# [What is needed]
The number of lines containing "scrollTop" is the only answer wanted; work it out from the entries below.

# [Input material]

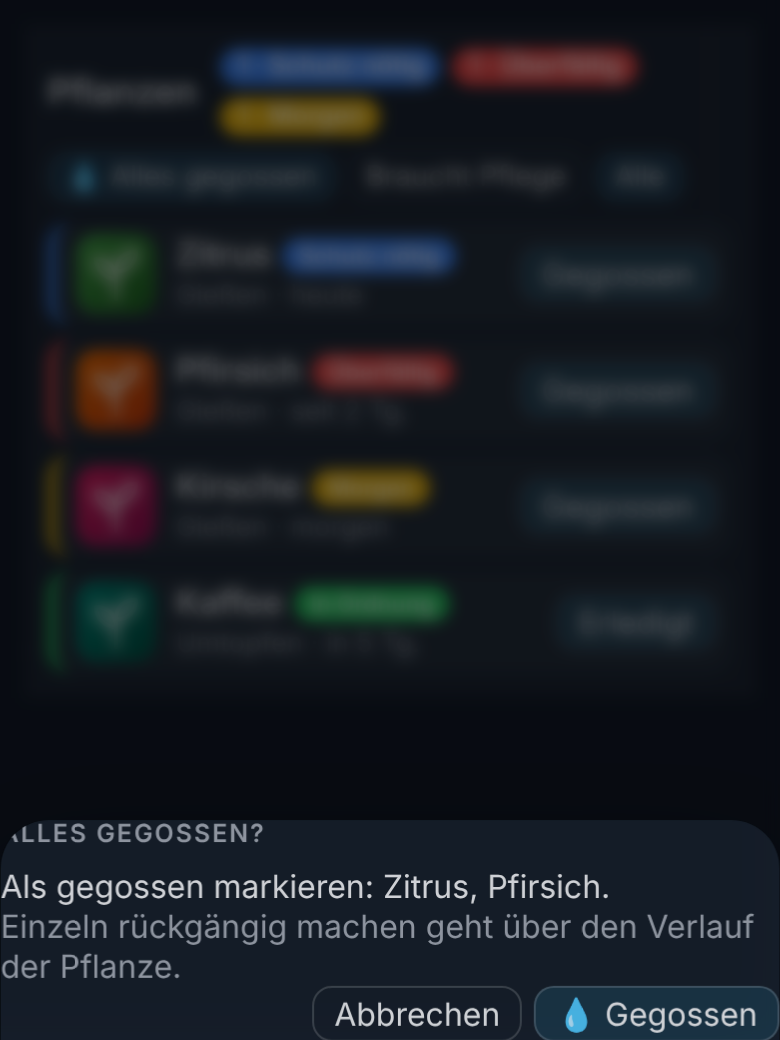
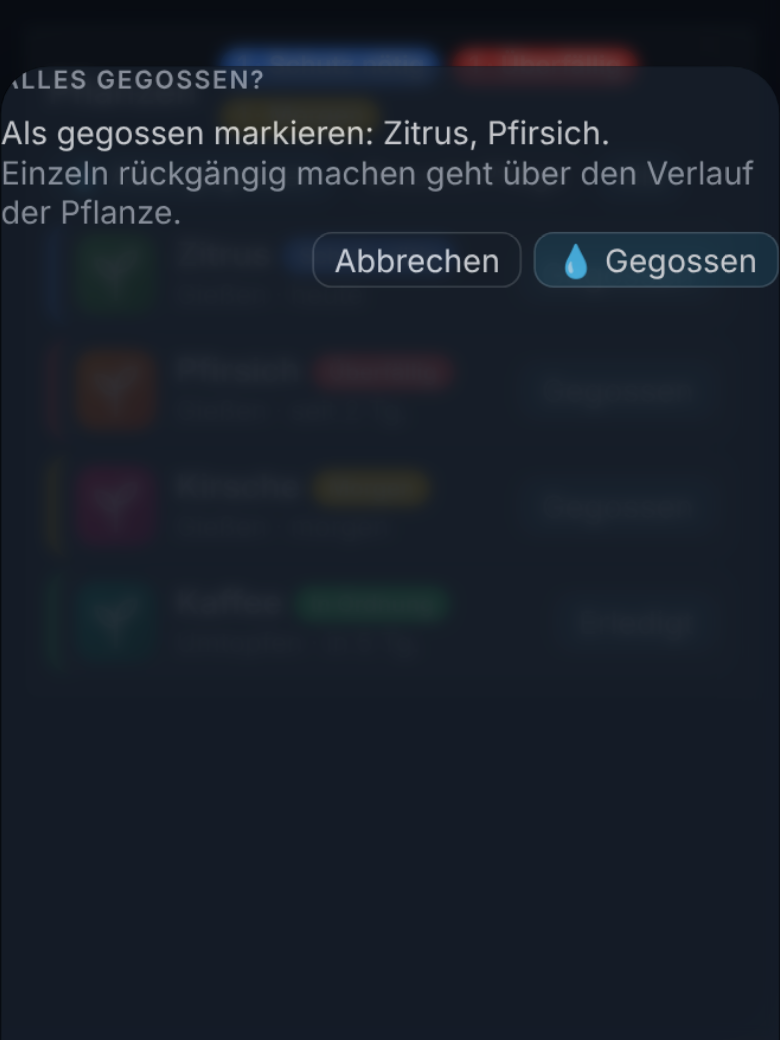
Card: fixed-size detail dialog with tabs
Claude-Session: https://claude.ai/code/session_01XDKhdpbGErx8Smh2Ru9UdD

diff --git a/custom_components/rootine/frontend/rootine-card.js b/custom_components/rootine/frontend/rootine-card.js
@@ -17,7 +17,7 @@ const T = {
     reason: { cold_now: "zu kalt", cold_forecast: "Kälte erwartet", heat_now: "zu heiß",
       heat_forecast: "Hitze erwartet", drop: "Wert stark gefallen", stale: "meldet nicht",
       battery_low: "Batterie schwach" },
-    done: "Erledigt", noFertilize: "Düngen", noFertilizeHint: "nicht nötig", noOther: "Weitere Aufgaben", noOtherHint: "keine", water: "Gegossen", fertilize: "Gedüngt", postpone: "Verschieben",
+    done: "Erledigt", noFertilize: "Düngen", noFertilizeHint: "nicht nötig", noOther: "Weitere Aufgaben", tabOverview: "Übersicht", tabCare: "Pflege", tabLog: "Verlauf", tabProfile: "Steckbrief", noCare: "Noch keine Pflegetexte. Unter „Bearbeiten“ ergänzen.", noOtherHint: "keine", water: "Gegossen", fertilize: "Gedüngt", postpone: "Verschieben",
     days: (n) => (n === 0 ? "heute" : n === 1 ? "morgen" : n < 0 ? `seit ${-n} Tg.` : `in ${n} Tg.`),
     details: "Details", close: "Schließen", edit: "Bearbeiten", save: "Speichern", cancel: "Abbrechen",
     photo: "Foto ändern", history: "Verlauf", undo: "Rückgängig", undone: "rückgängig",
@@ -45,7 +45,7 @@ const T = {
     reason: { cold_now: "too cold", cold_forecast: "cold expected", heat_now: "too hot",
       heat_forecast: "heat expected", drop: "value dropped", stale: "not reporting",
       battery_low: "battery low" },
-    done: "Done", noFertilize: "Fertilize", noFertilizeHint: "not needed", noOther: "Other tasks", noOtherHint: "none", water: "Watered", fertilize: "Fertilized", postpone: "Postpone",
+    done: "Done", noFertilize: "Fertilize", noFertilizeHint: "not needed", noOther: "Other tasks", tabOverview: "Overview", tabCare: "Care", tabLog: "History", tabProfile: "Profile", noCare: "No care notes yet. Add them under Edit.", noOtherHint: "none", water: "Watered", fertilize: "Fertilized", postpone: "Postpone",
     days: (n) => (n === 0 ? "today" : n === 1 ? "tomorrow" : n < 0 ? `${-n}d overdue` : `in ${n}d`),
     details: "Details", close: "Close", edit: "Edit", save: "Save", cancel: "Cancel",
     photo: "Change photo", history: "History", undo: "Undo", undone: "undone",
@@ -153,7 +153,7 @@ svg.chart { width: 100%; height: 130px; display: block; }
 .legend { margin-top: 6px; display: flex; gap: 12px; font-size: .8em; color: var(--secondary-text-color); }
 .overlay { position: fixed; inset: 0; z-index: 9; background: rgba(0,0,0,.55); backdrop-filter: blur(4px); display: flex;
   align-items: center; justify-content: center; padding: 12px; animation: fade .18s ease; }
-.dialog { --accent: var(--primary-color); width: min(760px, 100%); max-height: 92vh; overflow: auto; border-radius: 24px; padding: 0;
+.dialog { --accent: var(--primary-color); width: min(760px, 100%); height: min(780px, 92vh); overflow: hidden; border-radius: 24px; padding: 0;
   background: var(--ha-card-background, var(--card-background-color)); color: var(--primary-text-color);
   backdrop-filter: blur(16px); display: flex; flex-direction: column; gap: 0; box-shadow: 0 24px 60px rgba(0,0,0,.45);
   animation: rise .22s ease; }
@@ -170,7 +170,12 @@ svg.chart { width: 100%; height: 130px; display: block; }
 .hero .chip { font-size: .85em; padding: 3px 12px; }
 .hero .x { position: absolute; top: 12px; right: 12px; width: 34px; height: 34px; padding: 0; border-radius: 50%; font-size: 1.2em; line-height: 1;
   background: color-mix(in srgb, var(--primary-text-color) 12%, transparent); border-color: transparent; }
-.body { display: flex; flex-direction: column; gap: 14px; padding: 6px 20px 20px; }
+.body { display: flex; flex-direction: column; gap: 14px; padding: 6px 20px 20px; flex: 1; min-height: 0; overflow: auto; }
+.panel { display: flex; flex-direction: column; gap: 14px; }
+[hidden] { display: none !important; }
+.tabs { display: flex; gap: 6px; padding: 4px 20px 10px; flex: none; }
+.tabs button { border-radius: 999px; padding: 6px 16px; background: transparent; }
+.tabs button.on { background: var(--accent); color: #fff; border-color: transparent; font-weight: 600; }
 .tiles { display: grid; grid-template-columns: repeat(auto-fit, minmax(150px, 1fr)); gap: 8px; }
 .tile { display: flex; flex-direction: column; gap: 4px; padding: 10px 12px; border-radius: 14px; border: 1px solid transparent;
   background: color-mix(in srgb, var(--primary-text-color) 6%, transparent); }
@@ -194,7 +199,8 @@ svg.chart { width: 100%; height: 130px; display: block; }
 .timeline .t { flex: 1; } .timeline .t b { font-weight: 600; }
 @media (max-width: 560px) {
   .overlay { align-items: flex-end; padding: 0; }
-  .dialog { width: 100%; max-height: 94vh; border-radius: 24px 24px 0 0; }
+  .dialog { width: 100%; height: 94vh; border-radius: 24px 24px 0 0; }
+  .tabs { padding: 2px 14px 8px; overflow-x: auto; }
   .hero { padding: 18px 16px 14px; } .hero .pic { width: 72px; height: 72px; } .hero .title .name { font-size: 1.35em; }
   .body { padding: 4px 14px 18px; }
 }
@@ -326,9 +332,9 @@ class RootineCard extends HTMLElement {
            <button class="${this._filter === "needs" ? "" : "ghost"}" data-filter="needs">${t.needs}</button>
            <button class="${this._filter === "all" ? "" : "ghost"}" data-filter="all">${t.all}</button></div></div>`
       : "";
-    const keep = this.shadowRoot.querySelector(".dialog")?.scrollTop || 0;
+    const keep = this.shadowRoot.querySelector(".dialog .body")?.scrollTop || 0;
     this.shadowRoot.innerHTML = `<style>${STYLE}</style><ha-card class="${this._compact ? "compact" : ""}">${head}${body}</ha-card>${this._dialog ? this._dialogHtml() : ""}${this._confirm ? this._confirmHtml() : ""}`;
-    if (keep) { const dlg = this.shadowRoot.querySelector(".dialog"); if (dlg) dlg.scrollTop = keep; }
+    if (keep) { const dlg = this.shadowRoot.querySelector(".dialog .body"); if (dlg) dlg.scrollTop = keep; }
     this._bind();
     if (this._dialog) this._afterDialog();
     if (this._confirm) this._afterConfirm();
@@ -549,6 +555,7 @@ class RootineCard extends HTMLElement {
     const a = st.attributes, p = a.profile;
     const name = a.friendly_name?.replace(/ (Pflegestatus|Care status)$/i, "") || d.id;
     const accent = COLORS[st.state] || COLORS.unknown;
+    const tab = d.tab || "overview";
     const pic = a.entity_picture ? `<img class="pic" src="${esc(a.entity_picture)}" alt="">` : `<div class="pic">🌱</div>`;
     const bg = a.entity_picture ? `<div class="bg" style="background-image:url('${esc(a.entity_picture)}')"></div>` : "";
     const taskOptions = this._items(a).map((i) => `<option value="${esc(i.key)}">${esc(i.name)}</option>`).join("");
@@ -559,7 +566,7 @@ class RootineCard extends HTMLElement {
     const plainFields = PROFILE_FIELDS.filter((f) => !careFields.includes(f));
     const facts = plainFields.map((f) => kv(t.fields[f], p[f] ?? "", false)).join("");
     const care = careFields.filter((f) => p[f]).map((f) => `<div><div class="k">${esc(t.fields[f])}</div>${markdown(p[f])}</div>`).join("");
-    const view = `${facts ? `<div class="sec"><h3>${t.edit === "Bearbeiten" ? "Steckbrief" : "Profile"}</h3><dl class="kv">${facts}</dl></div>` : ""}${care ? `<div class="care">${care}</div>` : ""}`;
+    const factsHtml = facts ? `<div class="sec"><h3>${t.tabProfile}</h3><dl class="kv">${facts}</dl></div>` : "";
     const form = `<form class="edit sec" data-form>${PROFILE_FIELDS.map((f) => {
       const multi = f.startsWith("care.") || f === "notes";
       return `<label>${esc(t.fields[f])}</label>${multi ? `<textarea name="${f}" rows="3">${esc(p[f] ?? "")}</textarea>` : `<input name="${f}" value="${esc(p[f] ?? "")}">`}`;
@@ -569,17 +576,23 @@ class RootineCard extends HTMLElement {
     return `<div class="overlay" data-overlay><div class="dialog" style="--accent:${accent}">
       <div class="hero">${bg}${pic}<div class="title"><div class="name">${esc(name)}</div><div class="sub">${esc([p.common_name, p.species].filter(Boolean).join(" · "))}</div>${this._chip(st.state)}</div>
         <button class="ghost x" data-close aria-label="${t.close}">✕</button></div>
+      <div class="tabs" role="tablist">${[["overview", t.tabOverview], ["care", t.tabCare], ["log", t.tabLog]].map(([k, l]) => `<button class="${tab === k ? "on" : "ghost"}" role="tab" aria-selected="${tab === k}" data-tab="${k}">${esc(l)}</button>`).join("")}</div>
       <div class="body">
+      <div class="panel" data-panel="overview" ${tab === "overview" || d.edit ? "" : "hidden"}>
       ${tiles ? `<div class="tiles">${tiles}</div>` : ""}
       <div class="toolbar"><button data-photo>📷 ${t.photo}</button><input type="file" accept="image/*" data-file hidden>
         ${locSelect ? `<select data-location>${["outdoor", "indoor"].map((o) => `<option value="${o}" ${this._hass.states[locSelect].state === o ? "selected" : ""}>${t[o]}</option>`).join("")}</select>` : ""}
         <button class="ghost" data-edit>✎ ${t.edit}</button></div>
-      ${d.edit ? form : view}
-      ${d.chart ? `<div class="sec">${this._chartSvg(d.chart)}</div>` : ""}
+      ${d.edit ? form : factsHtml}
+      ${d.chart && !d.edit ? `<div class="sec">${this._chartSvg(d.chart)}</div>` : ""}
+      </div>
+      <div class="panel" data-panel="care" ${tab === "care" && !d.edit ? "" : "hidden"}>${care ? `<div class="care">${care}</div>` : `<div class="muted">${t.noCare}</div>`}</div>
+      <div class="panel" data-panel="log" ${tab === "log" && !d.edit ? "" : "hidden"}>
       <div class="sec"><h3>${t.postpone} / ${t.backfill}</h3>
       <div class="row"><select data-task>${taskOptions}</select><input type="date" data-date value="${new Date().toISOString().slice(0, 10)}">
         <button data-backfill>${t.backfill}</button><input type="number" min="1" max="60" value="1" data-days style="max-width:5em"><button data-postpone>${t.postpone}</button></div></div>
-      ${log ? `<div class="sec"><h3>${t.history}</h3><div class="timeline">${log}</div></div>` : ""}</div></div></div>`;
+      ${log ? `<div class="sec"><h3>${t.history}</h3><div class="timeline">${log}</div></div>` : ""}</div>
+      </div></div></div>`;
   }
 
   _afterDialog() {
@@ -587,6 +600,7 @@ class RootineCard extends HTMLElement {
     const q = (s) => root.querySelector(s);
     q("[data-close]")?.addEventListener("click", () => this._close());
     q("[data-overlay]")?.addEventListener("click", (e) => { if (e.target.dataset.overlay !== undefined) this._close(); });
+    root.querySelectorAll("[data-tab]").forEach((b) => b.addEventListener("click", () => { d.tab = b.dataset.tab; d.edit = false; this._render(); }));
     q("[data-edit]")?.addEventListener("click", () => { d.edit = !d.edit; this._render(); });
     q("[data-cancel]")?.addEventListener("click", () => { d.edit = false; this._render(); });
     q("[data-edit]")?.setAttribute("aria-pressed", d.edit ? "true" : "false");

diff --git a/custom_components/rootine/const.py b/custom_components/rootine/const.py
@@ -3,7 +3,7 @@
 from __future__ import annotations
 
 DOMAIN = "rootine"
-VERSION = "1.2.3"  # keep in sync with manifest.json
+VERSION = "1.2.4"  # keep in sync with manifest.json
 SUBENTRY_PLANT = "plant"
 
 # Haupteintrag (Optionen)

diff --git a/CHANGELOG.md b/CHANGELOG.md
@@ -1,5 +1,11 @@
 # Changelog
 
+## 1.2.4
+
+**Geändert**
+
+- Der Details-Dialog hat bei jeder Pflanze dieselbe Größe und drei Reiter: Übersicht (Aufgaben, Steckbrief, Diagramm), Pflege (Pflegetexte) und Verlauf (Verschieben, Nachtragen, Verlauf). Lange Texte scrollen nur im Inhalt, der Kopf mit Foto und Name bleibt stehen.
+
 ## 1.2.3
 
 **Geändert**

# [Task solution]
4